"In the early 1990s, local school boards across the province were faced with complaints by irate fundamentalist Christian parents who threatened to withdraw their children from school unless a particular set of English language arts readers--the Impressions series--was banned. The series, which included works by authors such as Lucy Maud Montgomery, Margaret Atwood, Chief Dan George, Dr Seuss, A A Milne, C S Lewis and Rudyard Kipling, had been adopted in Alberta and in all but three Canadian provinces.... The claim made by these groups, including the Parents for Quality Education based in Calgary, was that the series promoted disrespect for parents and authority, as well as promoting witchcraft, necromancy and crystal ball gazing, all contrary to their religious beliefs. Among the evidence cited was satanic or occult imagery that apparently became visible in an illustration when viewed in a mirror." [emphasis mine]

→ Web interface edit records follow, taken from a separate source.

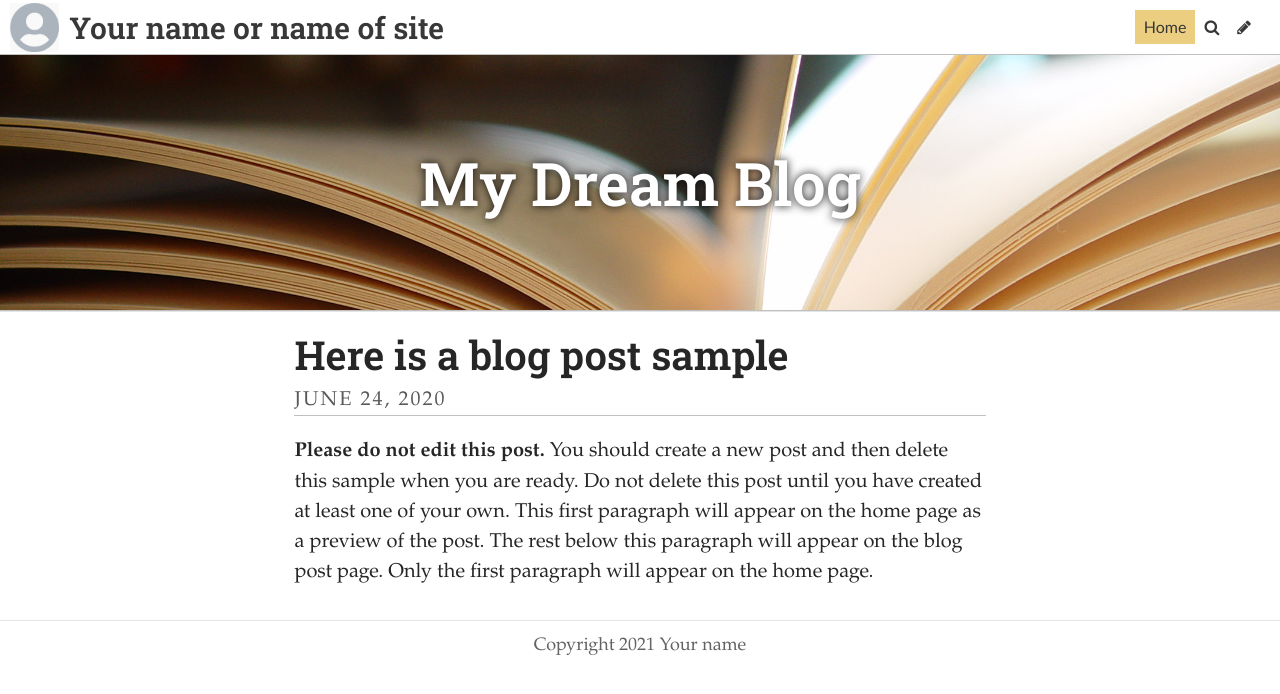
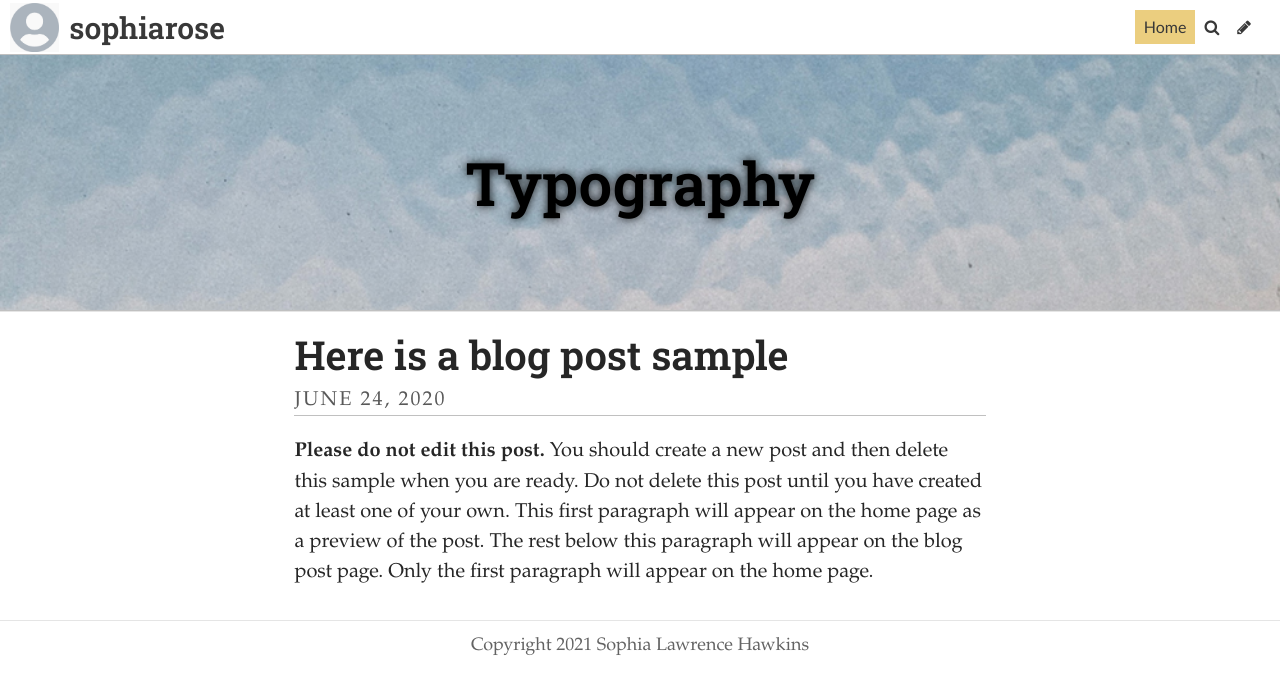
Before and after one commit to xxsophialxx/sophia, a Jekyll site: the page built from index.html, in a window 1280 px wide. Shown: the top 694 px of the page. Built offline with Jekyll 4.4.1, drawn with Linux system fonts in a browser that asks for light colours; some web fonts are replaced; the list of posts is cut into pages by our own code.

Commit message:
Update Settings “general”

```diff
--- a/_data/settings.yml
+++ b/_data/settings.yml
@@ -1,13 +1,13 @@
-title: Your name or name of site
-description: A website with a blog
-header_text: My Dream Blog
-header_text_color: "#ffffff"
-footer_text: Copyright 2021 Your name
-header_feature_image: ../uploads/pages.jpg
-bannerheight: "20vmax"
-navbarheight: "55px"
-gridlayout: false
+title: sophiarose
+description: A website about typography
+footer_text: Copyright 2021 Sophia Lawrence Hawkins
+header_feature_image: ../uploads/placeholder4.jpg
+header_text: Typography
+header_text_color: "#000000"
+bannerheight: 20vmax
+navbarheight: 55px
 logo: /uploads/logo.jpg
 favicon: /uploads/favicon.ico
+gridlayout: false
+fixednavbar: false
 upzoom: true
-fixednavbar: false
```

What's more is that the Bill couldn't be worded in such a way as to specify which religion(s) or sexual orientation they wanted to favour (that would be discrimination), so the wording is horribly open-ended. The provision is worded so vaguely that if a lesbian couple wanted the right to opt their child out of anything about heterosexuality, teachers would be obligated to send out prior warning nearly every day of class. Certainly, Social Studies classes about the nuclear family would be out of the question. And if a parent comes from an Islamic, Hebraic or agnostic background and doesn't wish their child to learn about Christianity, just about any history class about Europe during the Middle Ages (which is inseparably intertwined with the history of the Roman Catholic Church) becomes objectionable. And should a Catholic parent not want their child to learn about the driving forces that led to the Protestant Reformation... well, you get the picture.

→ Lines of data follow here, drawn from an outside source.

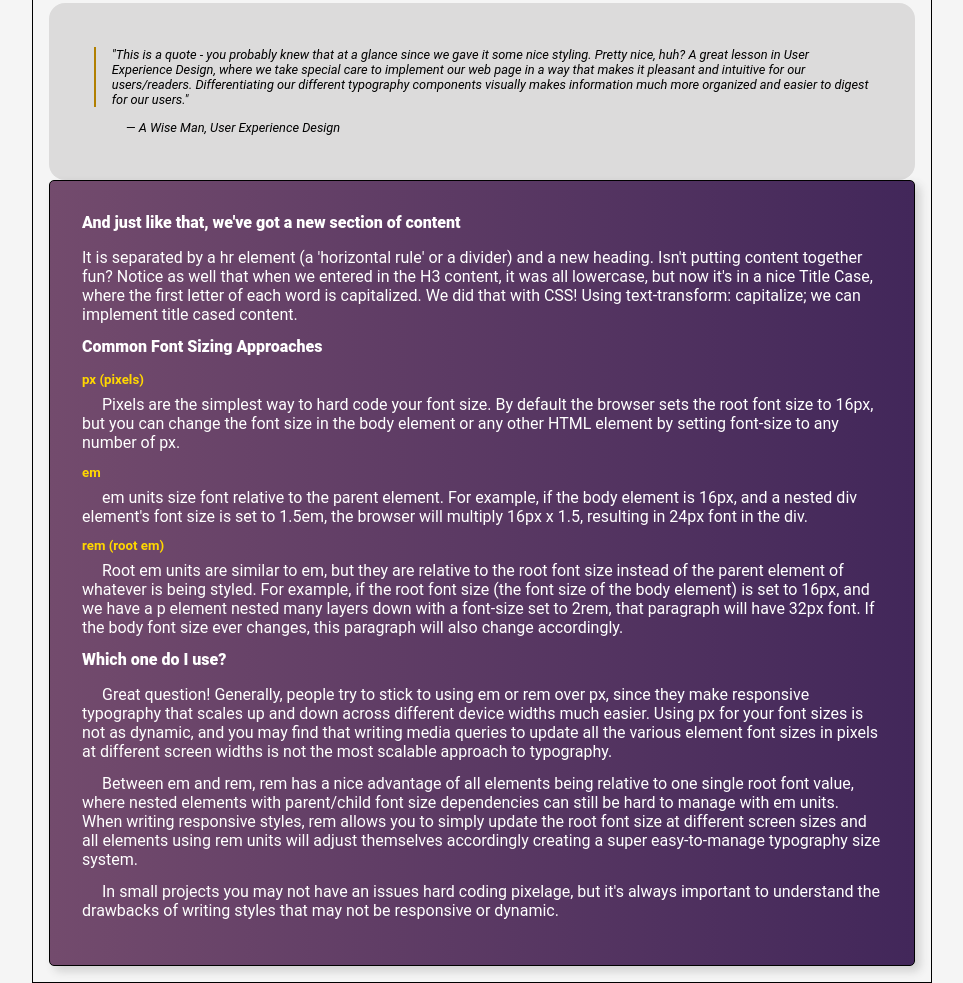
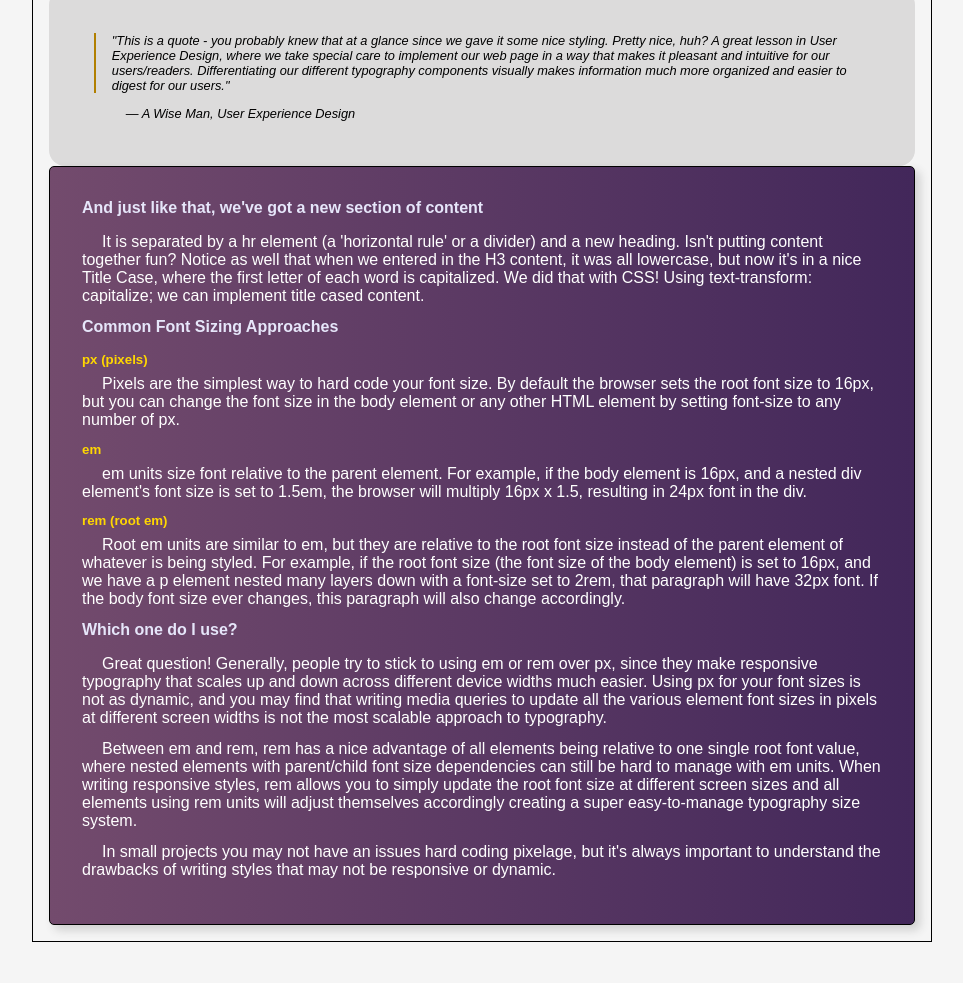
Before and after one commit to xZerberusGates/css-article-post, a plain HTML site: page index.html in a window 1280 px wide. Shown: the part 883-1866 px from the top of the page, without its empty margins (158-1121 px from the left). After the commit the page ends 1825 px from the top, so only its background shows below. Drawn offline with Linux system fonts and the light colour scheme; a web font is replaced by a local one.

Commit message:
changed font and color purple section

```diff
--- a/index.html
+++ b/index.html
@@ -91,14 +91,15 @@
 			</section> -->
 			<section class="background-img hover-effect">
 				<h4>And just like that, we've got a new section of content</h4>
-					 It is separated by a
-					hr element (a 'horizontal rule' or a divider) and a new heading. Isn't
-					putting content together fun? Notice as well that when we entered in
-					the H3 content, it was all lowercase, but now it's in a nice Title
-					Case, where the first letter of each word is capitalized. We did that
-					with CSS! Using text-transform: capitalize; we can implement title
-					cased content.
+				<p>
+					It is separated by a hr element (a 'horizontal rule' or a divider) and
+					a new heading. Isn't putting content together fun? Notice as well that
+					when we entered in the H3 content, it was all lowercase, but now it's
+					in a nice Title Case, where the first letter of each word is
+					capitalized. We did that with CSS! Using text-transform: capitalize;
+					we can implement title cased content.
 				</p>
+
 				<!-- <h4>
 					Heading 4 Lorem ipsum dolor sit amet, consectetur adipiscing elit.
 					Quisque vitae est dapibus, viverra metus ac, fermentum libero. Integer
@@ -143,29 +144,30 @@
 					font size ever changes, this paragraph will also change accordingly.
 				</p>
 				<h4>Which one do I use?</h4>
-				<p>Great question! Generally, people try to stick to using em or rem over
+				<p>
+					Great question! Generally, people try to stick to using em or rem over
 					px, since they make responsive typography that scales up and down
 					across different device widths much easier. Using px for your font
 					sizes is not as dynamic, and you may find that writing media queries
 					to update all the various element font sizes in pixels at different
-					screen widths is not the most scalable approach to typography. </p>
-
-					<p>Between
-						em and rem, rem has a nice advantage of all elements being relative to
-						one single root font value, where nested elements with parent/child
-						font size dependencies can still be hard to manage with em units. When
-						writing responsive styles, rem allows you to simply update the root
-						font size at different screen sizes and all elements using rem units
-						will adjust themselves accordingly creating a super easy-to-manage
-						typography size system. </p>
-
-
-
+					screen widths is not the most scalable approach to typography.
 				</p>
 
-				<p>In small projects you may not have an issues
-					hard coding pixelage, but it's always important to understand the
-					drawbacks of writing styles that may not be responsive or dynamic.</p>
+				<p>
+					Between em and rem, rem has a nice advantage of all elements being
+					relative to one single root font value, where nested elements with
+					parent/child font size dependencies can still be hard to manage with
+					em units. When writing responsive styles, rem allows you to simply
+					update the root font size at different screen sizes and all elements
+					using rem units will adjust themselves accordingly creating a super
+					easy-to-manage typography size system.
+				</p>
+
+				<p>
+					In small projects you may not have an issues hard coding pixelage, but
+					it's always important to understand the drawbacks of writing styles
+					that may not be responsive or dynamic.
+				</p>
 			</section>
 		</div>
 	</body>
--- a/style.css
+++ b/style.css
@@ -1,6 +1,7 @@
 /** @format */
 
 @import url("https://fonts.cdnfonts.com/css/roboto");
+@import url("https://fonts.cdnfonts.com/css/proxima-nova-2?styles=44819,44823,44813,44811");
 *,
 *::before,
 *::after {
@@ -10,12 +11,22 @@
 }
 
 body {
-	font-family: "Roboto", sans-serif;
+	font-family: "Proxima Nova 300", sans-serif;
+
 	background-color: #f5f5f5;
 }
 
 p {
 	text-indent: 20px;
+}
+
+h1,
+h2,
+h3,
+h4,
+h5,
+h6 {
+	font-family: "Proxima Nova", sans-serif;
 }
 .container {
 	max-width: 900px;
@@ -234,7 +245,7 @@ p {
 
 .background-img > h4 {
 	margin-block-end: 1rem;
-	font-weight: 800;
+	color: #e6e6fa;
 }
 
 .background-img > h5 {
```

Of course, these are theoretical, but for teachers who face the penalties for not taking necessary precautions to protect children from unwanted learning, this generates a conundrum guaranteed to make every single one of them break out in hives the moment the school year begins. What's the first thing that most fascist states tend to do to cement themselves in power, again? Punish (or make to disappear) all the liberals, teachers and scientists?
Correct me if I'm wrong, but I don't think anything this wide-sweeping and clearly intended to stifle tolerance, diversity and, er, education exists in any other part of North America in this Century. There could be a practical reason for that. I wrote earlier about the criticisms of Human Rights Commissions in Canada -- it's obvious now where Minister Blackett is taking his advice from.
Earlier this year, the Province launched a new campaign slogan, "Freedom to Create, Spirit to Achieve, Just Don't Expect Any Social Assistance." That's probably fitting, because with the attacks resuming on health and education systems, the "Alberta Advantage" is probably a thing of the past.
But there's always election time. And at that point, Albertans can hopefully let their elected representatives know what they think about being dragged back into the 1950s.
(Crossposted to DentedBlueMercedes and offered to Pam's House Blend)